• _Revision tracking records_
---+---

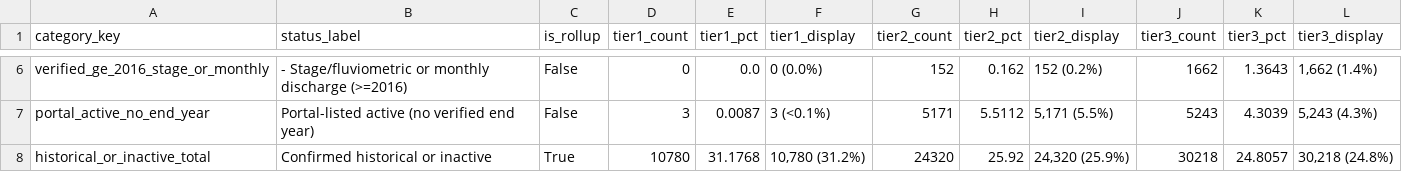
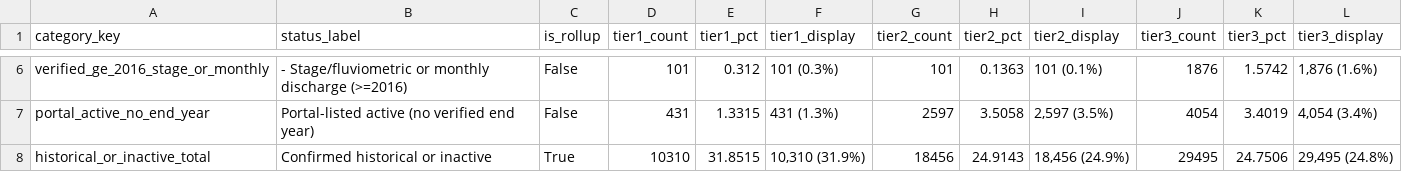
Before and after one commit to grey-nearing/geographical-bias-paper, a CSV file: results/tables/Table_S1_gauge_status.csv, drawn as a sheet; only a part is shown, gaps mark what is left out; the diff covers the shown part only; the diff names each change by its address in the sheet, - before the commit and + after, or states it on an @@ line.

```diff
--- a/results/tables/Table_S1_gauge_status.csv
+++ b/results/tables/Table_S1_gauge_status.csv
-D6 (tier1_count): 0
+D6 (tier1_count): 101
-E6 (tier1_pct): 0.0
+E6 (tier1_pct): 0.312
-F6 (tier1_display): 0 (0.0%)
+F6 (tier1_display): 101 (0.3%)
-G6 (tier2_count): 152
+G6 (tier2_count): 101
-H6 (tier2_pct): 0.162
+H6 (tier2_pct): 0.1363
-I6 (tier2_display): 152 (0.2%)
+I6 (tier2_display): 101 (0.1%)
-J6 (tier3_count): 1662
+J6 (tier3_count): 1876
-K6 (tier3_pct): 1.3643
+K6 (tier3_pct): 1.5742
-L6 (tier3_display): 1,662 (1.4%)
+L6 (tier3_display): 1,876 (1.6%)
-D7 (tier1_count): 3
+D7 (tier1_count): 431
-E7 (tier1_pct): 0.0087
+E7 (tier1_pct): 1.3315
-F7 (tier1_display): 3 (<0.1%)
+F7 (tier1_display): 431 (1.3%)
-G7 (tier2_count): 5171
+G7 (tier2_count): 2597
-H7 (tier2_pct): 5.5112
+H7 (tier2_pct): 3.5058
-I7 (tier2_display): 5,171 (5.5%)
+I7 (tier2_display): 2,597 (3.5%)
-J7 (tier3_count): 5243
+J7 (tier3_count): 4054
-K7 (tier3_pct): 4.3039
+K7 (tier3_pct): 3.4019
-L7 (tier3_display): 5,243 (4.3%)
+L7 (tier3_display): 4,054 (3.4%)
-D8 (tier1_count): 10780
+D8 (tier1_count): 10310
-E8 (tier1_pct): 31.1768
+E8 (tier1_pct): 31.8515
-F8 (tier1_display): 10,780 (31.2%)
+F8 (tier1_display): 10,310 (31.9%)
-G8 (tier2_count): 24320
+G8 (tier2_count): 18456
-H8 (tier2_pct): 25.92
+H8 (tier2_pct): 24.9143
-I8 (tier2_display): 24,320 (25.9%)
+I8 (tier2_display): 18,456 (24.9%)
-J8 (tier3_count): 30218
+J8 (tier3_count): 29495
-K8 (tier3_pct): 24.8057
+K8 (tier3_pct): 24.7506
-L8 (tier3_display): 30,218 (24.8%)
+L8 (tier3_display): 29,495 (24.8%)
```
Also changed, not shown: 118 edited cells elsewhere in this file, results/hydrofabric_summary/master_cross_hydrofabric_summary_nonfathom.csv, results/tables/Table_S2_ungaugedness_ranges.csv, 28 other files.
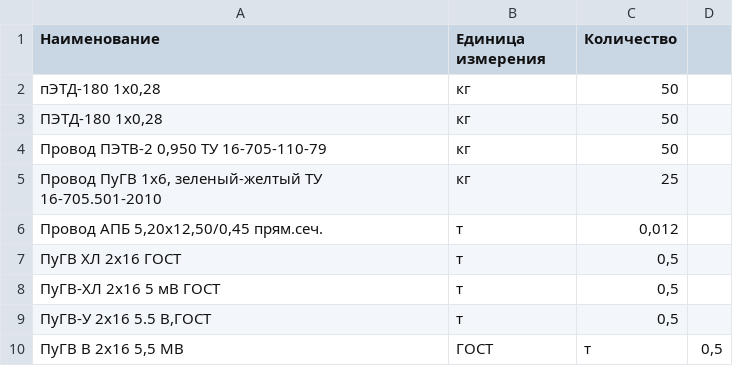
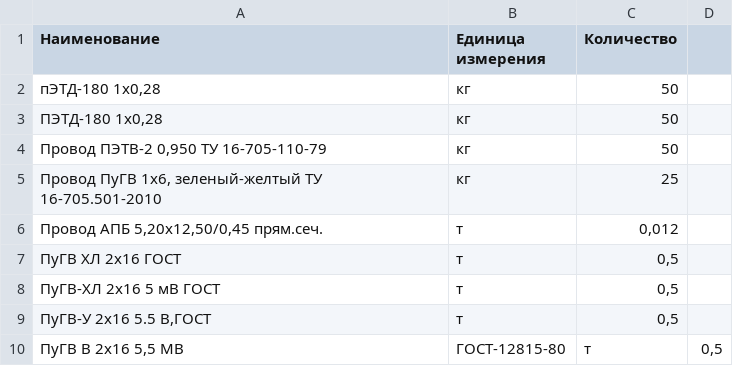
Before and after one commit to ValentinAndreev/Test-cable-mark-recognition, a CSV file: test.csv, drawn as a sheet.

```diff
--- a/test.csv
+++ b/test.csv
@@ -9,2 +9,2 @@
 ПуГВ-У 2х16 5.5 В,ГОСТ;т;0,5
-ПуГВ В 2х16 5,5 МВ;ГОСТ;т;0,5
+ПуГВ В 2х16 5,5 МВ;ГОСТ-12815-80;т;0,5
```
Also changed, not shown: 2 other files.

---+---

• _Problem description_
Which of the lines above carry the string "changed"? Copy every one.

• _Task solution_
Also changed, not shown: 118 edited cells elsewhere in this file, results/hydrofabric_summary/master_cross_hydrofabric_summary_nonfathom.csv, results/tables/Table_S2_ungaugedness_ranges.csv, 28 other files.
Also changed, not shown: 2 other files.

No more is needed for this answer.